The number of Americans, and especially Latinos, being screened for common cancers has fallen below national targets, according to findings published in the Centers for Disease and Control Prevention’s Morbidity and Mortality Weekly Report and reported by HealthDay News.
“Not all Americans are getting recommended screening for breast, cervical and colorectal cancer,” said report coauthor Mary C. White,branch chief of the CDC’s Division of Cancer Prevention and Control. “There continue to be disparities for certain populations.”
In 2010, 72.4 percent of women were screened for breast cancer, below the target of 81 percent; 83 percent of women were screened for cervical cancer, while that target was 93 percent; and 58.6 percent of Americans were screened for colon cancer, missing the target of 70.5 percent.
The numbers fell even farther for Latinos. They were less likely than non-Latinos to be screened for cervical and colon cancer (78.7percent and 46.5 percent, respectively).
By ignoring regularly scheduled screenings, Latinos may been dangering their health, said Stephanie Bernik, MD, chief of surgical oncology at Lenox Hill Hospital in New York City.
“Screening saves lives,” she said. “When you catch a cancer at a smaller size it does affect outcome.”
What’s holding back Latinos from keeping those appointments? Some people may be confused about what screenings are important because different medical groups have different protocols; other people may be scared of over-treatment.
“People look for any excuse not to get screened,” Bernik said. “And with screening comes the risk [of over-treatment],” she said. “Unfortunately, we are not at a point where we can select the patients that are not going to have a problem, so we treat everyone equally. So, there is a little bit of over-treatment, but overall, you are improving survival for many people.”

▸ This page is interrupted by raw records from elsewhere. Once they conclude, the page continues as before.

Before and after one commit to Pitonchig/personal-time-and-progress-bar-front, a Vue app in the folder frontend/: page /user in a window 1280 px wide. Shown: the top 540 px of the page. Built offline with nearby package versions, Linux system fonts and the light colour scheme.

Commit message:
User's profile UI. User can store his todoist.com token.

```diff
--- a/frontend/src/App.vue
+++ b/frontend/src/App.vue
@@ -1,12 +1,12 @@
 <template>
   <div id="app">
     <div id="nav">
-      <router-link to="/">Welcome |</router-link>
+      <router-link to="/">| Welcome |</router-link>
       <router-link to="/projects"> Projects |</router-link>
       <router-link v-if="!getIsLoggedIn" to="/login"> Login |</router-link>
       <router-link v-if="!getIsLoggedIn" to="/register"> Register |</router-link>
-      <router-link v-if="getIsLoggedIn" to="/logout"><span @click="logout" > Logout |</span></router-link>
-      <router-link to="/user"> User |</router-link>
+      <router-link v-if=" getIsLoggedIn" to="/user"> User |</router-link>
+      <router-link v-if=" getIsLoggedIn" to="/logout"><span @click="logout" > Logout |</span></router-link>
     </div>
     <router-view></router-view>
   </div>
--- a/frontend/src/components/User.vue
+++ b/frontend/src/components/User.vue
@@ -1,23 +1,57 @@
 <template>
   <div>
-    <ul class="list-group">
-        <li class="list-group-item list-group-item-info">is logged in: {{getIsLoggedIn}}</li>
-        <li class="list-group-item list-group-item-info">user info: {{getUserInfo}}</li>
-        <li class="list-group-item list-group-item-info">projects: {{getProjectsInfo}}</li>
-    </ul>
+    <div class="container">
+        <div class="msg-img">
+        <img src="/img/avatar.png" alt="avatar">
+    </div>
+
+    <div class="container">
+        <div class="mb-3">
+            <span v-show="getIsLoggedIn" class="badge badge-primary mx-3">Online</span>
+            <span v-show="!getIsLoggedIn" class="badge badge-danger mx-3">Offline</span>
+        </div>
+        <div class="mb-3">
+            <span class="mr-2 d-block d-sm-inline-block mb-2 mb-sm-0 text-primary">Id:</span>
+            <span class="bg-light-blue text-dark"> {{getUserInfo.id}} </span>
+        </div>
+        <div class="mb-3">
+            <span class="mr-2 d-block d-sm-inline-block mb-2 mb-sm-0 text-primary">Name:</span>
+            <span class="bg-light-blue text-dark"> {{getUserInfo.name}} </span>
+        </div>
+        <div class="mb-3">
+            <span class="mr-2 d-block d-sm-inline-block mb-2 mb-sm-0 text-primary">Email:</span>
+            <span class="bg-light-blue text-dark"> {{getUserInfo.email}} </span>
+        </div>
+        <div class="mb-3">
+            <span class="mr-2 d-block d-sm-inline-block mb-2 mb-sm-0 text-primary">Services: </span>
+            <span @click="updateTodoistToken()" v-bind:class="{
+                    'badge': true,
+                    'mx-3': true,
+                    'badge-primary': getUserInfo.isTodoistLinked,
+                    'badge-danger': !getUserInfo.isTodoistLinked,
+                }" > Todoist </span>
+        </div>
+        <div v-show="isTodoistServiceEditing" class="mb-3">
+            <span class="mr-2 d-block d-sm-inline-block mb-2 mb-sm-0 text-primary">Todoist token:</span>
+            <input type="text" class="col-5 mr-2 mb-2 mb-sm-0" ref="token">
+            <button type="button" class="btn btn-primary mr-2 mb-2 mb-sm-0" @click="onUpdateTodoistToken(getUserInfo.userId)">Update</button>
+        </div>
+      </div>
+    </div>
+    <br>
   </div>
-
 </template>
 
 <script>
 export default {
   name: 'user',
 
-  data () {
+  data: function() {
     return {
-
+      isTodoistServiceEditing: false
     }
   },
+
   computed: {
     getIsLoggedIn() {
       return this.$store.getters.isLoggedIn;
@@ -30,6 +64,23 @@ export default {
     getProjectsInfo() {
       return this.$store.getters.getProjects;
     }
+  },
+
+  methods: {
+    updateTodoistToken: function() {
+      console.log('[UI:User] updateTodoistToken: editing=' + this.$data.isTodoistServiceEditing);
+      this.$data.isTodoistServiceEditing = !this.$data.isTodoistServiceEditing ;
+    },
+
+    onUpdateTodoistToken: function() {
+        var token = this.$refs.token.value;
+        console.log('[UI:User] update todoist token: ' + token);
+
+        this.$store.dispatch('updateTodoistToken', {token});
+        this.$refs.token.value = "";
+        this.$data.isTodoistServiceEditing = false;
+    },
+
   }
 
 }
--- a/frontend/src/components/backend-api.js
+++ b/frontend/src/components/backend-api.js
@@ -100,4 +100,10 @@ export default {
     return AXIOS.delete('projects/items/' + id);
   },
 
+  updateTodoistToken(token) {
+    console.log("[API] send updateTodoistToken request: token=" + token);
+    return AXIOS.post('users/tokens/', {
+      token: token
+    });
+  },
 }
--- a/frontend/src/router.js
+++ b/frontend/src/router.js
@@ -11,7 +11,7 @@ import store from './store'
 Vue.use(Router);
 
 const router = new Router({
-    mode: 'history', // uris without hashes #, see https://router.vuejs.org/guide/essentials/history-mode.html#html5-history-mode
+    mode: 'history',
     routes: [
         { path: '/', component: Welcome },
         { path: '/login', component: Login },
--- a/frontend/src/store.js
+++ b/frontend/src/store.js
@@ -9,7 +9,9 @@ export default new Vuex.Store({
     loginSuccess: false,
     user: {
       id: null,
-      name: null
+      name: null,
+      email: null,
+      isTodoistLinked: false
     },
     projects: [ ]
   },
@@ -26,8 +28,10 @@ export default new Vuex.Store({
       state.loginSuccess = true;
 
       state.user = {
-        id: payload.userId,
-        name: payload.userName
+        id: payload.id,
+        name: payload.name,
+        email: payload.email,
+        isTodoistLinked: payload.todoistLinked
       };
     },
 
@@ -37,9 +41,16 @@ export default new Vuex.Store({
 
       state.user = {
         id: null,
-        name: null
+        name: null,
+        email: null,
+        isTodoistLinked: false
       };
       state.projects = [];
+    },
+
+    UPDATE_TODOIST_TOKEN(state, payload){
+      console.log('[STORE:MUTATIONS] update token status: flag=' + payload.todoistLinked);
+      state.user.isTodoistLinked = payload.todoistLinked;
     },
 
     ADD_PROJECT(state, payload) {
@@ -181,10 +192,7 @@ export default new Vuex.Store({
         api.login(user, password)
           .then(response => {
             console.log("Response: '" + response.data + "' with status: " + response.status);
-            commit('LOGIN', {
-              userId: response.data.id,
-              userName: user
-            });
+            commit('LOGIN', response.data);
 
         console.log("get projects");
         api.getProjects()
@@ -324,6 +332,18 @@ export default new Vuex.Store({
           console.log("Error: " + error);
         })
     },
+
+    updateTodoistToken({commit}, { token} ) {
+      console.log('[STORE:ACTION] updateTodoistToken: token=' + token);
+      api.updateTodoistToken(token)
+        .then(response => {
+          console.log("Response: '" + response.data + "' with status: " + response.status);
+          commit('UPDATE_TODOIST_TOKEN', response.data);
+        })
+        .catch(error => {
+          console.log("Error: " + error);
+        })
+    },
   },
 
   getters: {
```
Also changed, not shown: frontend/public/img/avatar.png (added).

The U.S. Preventative Task Force recommends that women between 50 and 74 years old get a mammogram every two years to screen for breast cancer; that women between 21 and 65 years old and those who have been sexually active for three years get a Pap test to screen for cervical cancer; and that men and women between 50 and 75 years old be screened for colorectal cancer ever year.